Changing the doctrine of the indissolubility of marriage is simply not up for discussion at the Synod on the Family

I am practically certain that  every priest has been asked, in some form, the question as to whether the Synod on the Family is considering "updating" the Church's doctrine of Sacramental Marriage.   

While much is being considered for the pastoral application of the doctrine of marriage, Pope Francis has made it clear that a revision of the doctrine of sacramental marriage is not only not on the agenda, it is not possible.
The recent motu proprio Mitis Iudex, sets out a revised process for the declaration of marriage nullity. Affirming that sacramental marriage is "until death do us part" the document sets out the requirement for carefully reviewing procedures dealing with civil and other marriages that do not meet the criteria for the bond of sacramental marriage. 
Reaction to Mitis Iudex has been mixed with  some welcoming it as a way of streamlining the process and removing legalism in favour of  a more pastoral way of helping couples. 
Some parties go too far if they are suggesting that the revised process for handling annulment cases curtails the  judicial process. Some have indicated that the tribunals will become a formality.  
Pope Francis has made it clear that the doctrine of the indissolubility of marriage is simply not up for discussion.  The question of whether a  marriage is valid is essential to preserving the doctrine of sacramental marriage.
In light of this, the process for determining nullity must be treated with respect.
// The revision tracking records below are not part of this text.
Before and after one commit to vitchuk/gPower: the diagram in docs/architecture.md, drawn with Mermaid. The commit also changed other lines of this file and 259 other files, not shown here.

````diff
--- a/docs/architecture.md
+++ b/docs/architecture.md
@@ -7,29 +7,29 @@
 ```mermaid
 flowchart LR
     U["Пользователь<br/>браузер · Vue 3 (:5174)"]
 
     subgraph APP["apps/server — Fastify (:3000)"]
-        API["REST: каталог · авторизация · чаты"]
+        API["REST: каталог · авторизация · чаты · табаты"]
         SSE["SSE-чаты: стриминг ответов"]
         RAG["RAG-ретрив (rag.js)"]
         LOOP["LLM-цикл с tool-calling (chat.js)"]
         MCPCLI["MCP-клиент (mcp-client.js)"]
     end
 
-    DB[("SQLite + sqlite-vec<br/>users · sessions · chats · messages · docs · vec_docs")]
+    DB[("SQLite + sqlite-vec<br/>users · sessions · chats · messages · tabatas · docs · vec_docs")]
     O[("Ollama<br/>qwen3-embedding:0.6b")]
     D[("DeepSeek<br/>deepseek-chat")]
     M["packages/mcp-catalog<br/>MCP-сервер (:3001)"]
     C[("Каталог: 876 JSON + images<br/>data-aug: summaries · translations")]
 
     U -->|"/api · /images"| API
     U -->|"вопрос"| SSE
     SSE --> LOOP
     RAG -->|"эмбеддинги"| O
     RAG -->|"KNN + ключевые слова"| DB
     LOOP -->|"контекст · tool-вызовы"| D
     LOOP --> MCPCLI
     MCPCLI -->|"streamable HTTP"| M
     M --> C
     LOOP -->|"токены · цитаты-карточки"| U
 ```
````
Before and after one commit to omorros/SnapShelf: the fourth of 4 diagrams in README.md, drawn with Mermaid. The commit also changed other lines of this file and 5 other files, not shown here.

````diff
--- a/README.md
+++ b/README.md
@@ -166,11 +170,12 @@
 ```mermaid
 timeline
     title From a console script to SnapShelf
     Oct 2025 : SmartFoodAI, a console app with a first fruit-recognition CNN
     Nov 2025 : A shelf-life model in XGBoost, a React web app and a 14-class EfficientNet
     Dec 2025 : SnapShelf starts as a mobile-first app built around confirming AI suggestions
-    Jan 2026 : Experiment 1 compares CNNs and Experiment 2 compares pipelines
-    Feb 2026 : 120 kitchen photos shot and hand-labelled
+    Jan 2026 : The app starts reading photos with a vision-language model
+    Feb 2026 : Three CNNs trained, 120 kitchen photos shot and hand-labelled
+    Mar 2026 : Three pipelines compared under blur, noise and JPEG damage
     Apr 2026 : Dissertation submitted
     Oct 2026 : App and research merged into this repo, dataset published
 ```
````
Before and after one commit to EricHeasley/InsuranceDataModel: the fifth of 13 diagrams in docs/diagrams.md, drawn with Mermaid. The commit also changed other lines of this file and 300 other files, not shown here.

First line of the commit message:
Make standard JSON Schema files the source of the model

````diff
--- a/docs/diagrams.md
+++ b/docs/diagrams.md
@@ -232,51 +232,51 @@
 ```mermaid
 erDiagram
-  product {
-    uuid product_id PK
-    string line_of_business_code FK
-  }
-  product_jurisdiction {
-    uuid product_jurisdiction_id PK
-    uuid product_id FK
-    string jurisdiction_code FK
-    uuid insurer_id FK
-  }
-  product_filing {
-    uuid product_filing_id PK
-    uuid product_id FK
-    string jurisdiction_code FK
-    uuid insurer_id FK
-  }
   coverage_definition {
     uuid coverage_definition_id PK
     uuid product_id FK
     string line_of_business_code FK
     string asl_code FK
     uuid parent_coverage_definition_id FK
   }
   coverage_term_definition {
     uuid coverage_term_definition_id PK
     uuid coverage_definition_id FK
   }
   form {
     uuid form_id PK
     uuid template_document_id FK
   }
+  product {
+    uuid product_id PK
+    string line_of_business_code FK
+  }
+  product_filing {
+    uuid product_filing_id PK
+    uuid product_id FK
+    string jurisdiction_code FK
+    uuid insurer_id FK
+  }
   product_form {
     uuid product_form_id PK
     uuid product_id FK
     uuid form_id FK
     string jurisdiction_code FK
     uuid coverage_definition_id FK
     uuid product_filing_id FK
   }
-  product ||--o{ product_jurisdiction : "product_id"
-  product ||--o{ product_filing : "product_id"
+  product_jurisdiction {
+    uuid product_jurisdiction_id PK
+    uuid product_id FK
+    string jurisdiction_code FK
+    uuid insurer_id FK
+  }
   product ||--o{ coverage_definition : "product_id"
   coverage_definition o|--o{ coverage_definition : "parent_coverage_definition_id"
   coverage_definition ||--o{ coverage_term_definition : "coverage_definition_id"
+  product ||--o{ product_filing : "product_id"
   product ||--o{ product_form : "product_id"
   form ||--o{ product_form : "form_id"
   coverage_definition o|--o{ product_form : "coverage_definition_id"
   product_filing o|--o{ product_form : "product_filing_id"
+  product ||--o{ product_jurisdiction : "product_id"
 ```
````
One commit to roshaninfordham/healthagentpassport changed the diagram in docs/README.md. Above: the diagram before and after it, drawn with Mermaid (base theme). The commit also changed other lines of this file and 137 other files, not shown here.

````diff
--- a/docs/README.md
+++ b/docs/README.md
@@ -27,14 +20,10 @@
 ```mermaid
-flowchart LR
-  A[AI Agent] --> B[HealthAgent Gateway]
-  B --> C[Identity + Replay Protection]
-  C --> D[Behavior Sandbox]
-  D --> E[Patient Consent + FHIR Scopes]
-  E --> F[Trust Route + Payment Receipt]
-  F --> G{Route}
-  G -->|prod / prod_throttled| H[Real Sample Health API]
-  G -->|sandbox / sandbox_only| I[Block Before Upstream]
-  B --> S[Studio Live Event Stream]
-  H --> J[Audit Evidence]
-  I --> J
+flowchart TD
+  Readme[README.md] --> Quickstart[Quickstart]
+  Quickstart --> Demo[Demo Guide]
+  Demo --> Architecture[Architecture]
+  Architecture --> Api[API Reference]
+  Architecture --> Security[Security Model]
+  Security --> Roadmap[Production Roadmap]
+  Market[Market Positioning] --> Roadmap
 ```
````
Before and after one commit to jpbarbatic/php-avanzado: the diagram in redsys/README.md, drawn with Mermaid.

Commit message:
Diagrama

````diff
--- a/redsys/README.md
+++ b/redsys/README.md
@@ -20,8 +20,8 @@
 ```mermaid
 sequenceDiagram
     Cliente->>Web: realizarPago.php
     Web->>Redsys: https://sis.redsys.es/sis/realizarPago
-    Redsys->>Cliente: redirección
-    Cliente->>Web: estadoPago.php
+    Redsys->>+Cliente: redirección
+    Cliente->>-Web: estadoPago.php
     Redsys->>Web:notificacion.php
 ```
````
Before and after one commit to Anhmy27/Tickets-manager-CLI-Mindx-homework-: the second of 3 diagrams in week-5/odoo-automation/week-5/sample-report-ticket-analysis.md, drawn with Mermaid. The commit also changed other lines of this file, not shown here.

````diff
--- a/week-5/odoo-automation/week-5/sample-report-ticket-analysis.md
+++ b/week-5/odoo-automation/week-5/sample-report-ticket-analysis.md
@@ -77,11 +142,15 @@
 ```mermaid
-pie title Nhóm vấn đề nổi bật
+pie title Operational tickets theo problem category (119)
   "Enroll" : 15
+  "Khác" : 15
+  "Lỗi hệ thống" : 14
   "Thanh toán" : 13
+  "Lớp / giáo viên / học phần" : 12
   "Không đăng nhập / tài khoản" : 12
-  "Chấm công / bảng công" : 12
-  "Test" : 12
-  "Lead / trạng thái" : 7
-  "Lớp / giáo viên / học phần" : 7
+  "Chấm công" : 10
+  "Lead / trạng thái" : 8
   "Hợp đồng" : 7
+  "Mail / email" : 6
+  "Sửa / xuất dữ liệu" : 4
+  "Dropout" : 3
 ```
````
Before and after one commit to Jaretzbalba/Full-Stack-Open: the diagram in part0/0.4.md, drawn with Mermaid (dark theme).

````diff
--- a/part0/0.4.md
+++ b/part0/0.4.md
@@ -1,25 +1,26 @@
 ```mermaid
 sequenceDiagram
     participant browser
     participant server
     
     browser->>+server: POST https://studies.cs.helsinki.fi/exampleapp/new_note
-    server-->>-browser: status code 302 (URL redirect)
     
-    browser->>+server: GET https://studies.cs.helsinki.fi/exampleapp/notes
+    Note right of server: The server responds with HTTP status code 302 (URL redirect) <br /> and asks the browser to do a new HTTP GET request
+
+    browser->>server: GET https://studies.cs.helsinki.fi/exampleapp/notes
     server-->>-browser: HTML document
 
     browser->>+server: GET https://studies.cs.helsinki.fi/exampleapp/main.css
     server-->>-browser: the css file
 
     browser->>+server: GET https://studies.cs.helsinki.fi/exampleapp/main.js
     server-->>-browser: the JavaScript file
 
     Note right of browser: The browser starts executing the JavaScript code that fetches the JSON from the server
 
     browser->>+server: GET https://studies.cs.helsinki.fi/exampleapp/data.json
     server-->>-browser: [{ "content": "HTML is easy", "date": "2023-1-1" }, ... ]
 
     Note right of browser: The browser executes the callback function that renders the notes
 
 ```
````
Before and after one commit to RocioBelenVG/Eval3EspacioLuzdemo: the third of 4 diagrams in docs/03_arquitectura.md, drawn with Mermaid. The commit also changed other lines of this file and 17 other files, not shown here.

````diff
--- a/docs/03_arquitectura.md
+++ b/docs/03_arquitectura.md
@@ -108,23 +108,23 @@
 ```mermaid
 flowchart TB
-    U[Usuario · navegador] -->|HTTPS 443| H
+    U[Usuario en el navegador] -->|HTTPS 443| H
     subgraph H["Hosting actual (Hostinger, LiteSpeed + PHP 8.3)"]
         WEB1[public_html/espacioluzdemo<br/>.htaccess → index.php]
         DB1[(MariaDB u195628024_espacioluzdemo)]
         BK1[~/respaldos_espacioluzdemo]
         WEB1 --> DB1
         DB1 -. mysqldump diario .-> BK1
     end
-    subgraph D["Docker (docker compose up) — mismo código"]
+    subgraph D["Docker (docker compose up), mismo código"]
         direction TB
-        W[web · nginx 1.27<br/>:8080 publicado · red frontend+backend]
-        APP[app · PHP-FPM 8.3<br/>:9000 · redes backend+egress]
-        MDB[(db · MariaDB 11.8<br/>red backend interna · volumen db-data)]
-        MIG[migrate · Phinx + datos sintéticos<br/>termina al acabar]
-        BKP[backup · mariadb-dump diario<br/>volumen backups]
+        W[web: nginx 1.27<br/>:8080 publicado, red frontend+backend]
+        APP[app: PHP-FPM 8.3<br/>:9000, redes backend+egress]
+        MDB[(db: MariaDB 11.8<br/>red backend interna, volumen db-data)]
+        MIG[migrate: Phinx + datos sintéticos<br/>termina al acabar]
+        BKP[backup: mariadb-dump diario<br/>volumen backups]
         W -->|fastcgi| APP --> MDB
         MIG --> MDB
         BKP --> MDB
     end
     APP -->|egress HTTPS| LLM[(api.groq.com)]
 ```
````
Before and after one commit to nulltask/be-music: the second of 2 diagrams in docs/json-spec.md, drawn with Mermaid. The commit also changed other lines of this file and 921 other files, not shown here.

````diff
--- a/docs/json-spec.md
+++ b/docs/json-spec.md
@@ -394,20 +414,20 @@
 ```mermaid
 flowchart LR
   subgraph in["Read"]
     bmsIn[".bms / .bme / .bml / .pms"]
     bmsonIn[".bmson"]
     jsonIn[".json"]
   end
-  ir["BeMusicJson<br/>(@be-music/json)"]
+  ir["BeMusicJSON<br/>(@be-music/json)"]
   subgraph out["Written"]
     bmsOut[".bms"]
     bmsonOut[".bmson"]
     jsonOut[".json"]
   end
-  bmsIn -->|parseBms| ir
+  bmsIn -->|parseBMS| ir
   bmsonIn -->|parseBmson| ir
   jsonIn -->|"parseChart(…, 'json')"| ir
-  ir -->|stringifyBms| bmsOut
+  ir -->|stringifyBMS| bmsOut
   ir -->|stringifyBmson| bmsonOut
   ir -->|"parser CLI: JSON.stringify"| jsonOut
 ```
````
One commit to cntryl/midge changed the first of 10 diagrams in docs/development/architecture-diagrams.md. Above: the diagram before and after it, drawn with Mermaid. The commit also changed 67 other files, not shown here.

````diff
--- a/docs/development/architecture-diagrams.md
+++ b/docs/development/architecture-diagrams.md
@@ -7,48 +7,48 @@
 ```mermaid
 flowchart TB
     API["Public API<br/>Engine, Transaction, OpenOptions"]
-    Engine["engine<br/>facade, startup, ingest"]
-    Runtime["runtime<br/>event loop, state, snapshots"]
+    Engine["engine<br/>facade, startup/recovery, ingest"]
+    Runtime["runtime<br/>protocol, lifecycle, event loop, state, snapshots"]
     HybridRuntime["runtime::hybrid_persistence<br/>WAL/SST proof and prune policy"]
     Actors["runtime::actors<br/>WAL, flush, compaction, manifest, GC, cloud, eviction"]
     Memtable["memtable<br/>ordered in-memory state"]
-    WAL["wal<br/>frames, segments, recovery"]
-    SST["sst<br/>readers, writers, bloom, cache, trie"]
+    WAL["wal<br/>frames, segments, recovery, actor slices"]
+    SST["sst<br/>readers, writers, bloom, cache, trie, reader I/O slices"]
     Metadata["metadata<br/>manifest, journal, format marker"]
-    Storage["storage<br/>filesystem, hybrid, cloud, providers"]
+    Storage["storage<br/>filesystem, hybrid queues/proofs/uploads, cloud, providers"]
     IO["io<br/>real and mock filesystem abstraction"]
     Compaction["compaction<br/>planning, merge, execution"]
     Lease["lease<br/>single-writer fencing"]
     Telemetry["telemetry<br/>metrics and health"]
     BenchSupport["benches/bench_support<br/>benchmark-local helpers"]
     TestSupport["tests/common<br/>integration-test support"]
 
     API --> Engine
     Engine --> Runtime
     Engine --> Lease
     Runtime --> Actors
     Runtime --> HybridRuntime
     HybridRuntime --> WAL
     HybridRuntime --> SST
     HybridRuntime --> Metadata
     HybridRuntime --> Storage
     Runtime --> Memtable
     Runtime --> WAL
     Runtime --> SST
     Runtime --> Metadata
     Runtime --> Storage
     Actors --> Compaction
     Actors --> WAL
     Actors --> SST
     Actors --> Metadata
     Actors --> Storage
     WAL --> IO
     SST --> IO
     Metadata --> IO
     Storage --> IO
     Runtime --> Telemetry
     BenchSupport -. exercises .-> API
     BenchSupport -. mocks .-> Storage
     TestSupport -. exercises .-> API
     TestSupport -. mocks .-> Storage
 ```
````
If we imply that the annulment process is simply a formality then Christian anthropology is undermined along with the sacramental nature of the Church. 
Canon lawyers need to avoid this kind of misunderstanding. They must do the serious work of implementing the reforms while maintaining an open and efficient legal process with pastoral concern.
Mitis Iudex gives the outline of how the reformed process will work. It is up to the faithful working with canon lawyers to provide a pastoral yet rigorous judicial process for the good of the whole Church.  Making the system more efficient does not mean watering down the faith.

No comments:

Post a Comment